Taking it easy

Recently I’ve been getting myself to take it easy in my garden chair. I gave myself permission to just sit. Not do anything, just enjoy being there.

I don’t do enough of that. I’m always on the go, pushing myself. I don’t rest enough, give myself time to settle down. It’s more necessary when I’m sick, but it works the other way, too: I noticed when I was on retreat, meditating several times a day, that I was healthier than usual.

This time I wasn’t trying to meditate, like Zen “just sitting,” which I tried to do during retreat, and failed miserably at. “Don’t try to think; don’t try not to think.” Hah! My mind went racing, without something to focus on. So this time, I focused on the physical sensations of being here, sitting in my garden. My breath. The warmth of the sun on my shoulders. The comfortable support of the Adirondack chair under my lower back. The sight of the garden in late fall.

Blue haze

There are a lot of asters surrounding the chair. They’re descended from a few plants I dug up from wild ones beside the road; I think they’re New Belgium Asters. Three, four feet tall, clouds of little flowers from white to medium blue-purple. In mid-September they were so romantic, a haze of blue all over the main garden in the back yard. And in the back corner, in the midst of them, my blue chair.

Sitting in the chair with the asters at their peak felt like sitting in some magical arbor. They hung over my shoulders and nodded in front of me, just barely leaving room for seeing the rest of the garden. Splendor like some fairy queen’s throne room.

Now they’re past their peak. The flowers are faded, some withered and some gray. Some stems hang low, dipping toward the ground. But sitting here now, I have still felt blessed by the presence they create. The magic is still here. No longer the magic of romance and prettiness, rather the magic of vitality. The plants are doing their thing: the leaves shining in the sunlight as they drink it in, storing energy in the roots for the winter coming so soon; the flowers making seeds. And bees! Hundreds of them, flitting around in complex dances that seem to counterpoint the energy of the plants sparkling in the sun.

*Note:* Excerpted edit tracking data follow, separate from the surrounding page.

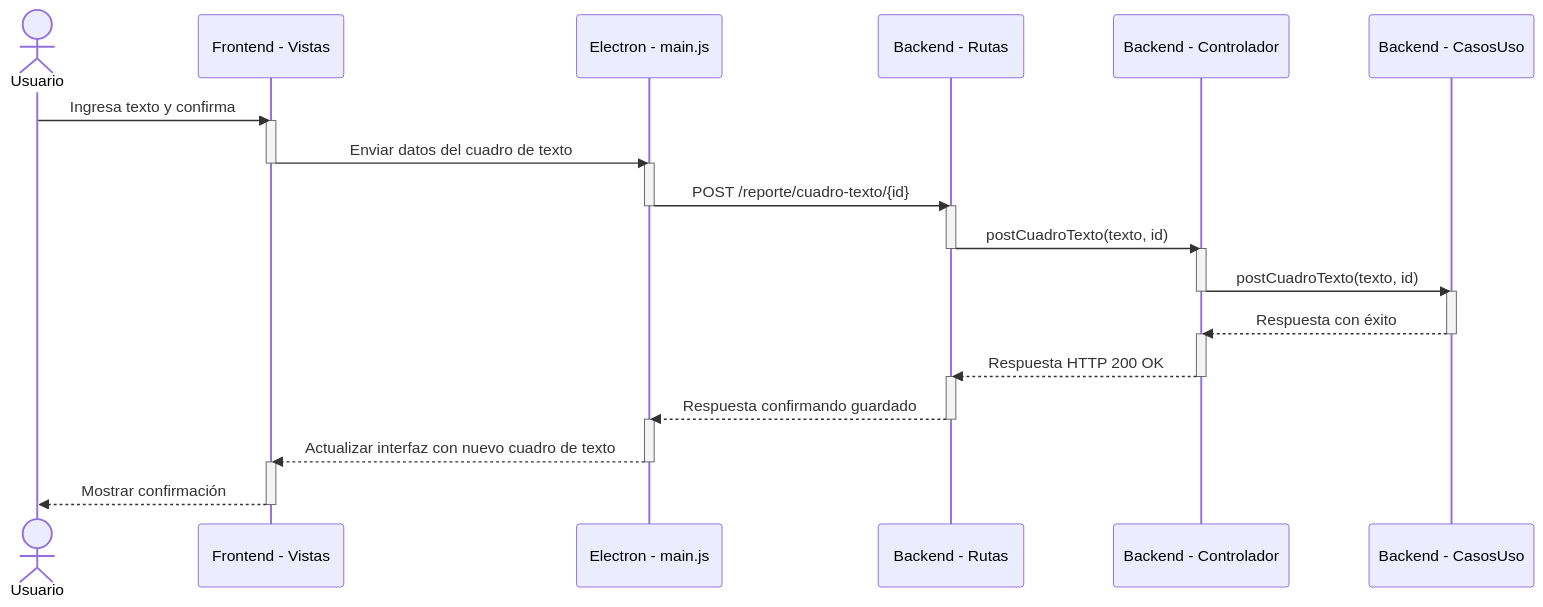
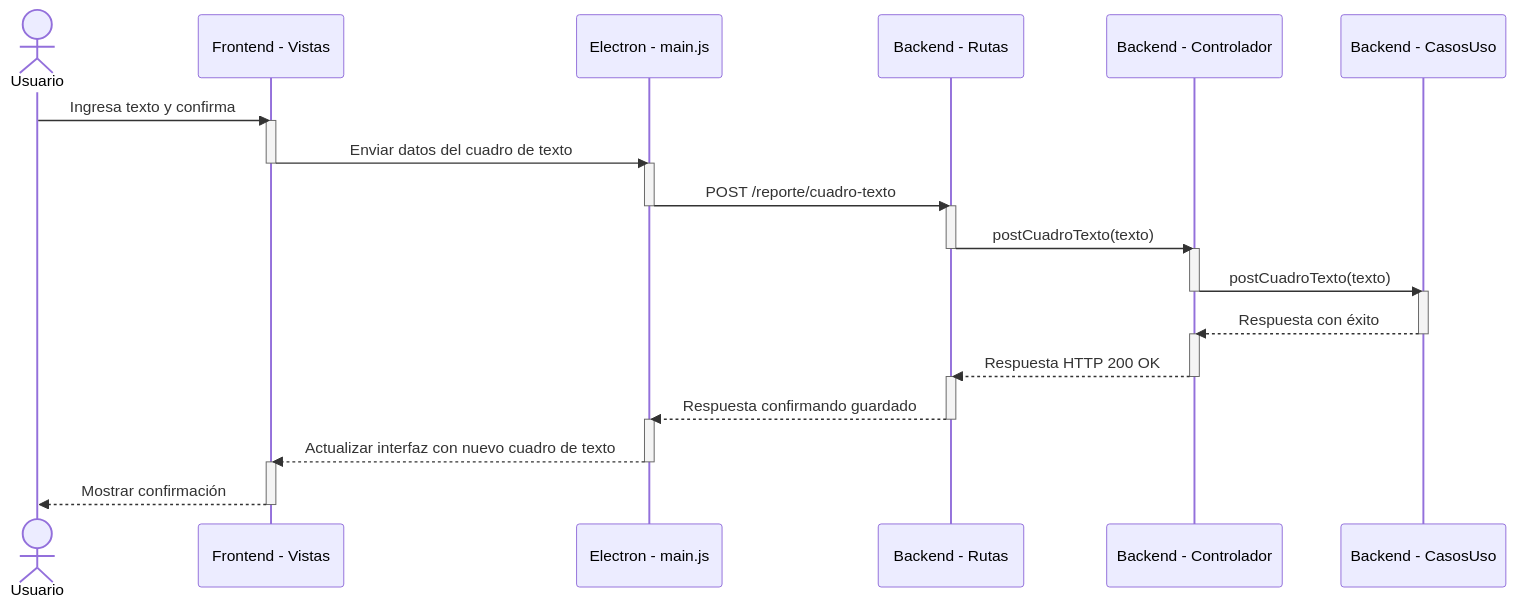
Before and after one commit to CodeAnd-Co/Documentacion: the diagram in documentation/docs/proyectos/tractores/documentacion/requisitos/RF18.md, drawn with Mermaid. The commit also changed other lines of this file and 55 other files, not shown here.

````diff
--- a/documentation/docs/proyectos/tractores/documentacion/requisitos/RF18.md
+++ b/documentation/docs/proyectos/tractores/documentacion/requisitos/RF18.md
@@ -25,47 +21,47 @@
 ```mermaid
 sequenceDiagram
     actor Usuario
     participant Vistas as Frontend - Vistas
     participant Electron as Electron - main.js
     participant Rutas as Backend - Rutas
     participant Controladores as Backend - Controlador
     participant CasosUso as Backend - CasosUso
 
     Usuario ->> Vistas : Ingresa texto y confirma
 
     Activate Vistas
     Vistas ->> Electron : Enviar datos del cuadro de texto
     Deactivate Vistas
 
     Activate Electron
-    Electron ->> Rutas : POST /reporte/cuadro-texto/{id}
+    Electron ->> Rutas : POST /reporte/cuadro-texto
     Deactivate Electron
 
     Activate Rutas
-    Rutas ->> Controladores : postCuadroTexto(texto, id)
+    Rutas ->> Controladores : postCuadroTexto(texto)
     Deactivate Rutas
 
     Activate Controladores
-    Controladores ->> CasosUso : postCuadroTexto(texto, id)
+    Controladores ->> CasosUso : postCuadroTexto(texto)
     Deactivate Controladores
 
     Activate CasosUso
     CasosUso -->> Controladores : Respuesta con éxito
     Deactivate CasosUso
 
     Activate Controladores
     Controladores -->> Rutas : Respuesta HTTP 200 OK
     Deactivate Controladores
 
     Activate Rutas
     Rutas -->> Electron : Respuesta confirmando guardado
     Deactivate Rutas
 
     Activate Electron
     Electron -->> Vistas : Actualizar interfaz con nuevo cuadro de texto
     Deactivate Electron
 
     Activate Vistas
     Vistas -->> Usuario : Mostrar confirmación
     Deactivate Vistas
 ```
````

Bees

For a moment I flash on the scene as the vast architecture of a miniature city, with the flying citizens bustling around on important business. It’s an inadequate metaphor, but my mind has grasped something essential about this little ecology. I feel honored to sit here in the middle, watching all this energy.

Normally I regard bees in my garden as fellow beings, treat them with respect and ask that they treat me with respect. I have business here, too. I have never been stung in my garden. Today I walked past many bees as I went to the chair, brushing aside the stalks of asters they were on and around, to get there. After drinking in the sensations for a while, and dozing for a while, I notice a bee on my right sleeve. Its antennae are perking back and forth, and it lifts its forelegs too, as it investigates my shirt.

“There’s nothing here for you,” I tell it, as often I do if they get closer than I like, to encourage them to move on. But this one is still curious. Bees eat human food, and are attracted to the sweet scents humans use. But I don’t think there’s any food on me, and I fanatically avoid scent, since it makes me sick.

When they get close

I could blow the bee off my arm, but I decide to just wait, and watch it. I don’t often get close enough to appreciate the delicate fuzz on a bee’s back, the glitter of its faceted wings. Eventually, however, fear surfaces in my mind. I know it’s important not to get hooked by the fear; if I do my pheromones will alarm it. But I can’t deny that part of me is afraid. I forget I could blow it away.

The best I can do is to keep in mind that fear isn’t the only thing my mind can do, to refuse to identify with the fear. I talk out loud to the bee, gently telling it my other thoughts, and then telling it that this is my space, and I wish it would move on. It does. I go back to drinking in the sun’s warmth, closing my eyes and breathing a sigh of relief. Another bee comes close enough to my face that the buzz is loud. This time, I can blow; I do it without thinking.

© Copyright 2000 Catherine Holmes Clark. Last updated 12 October 2000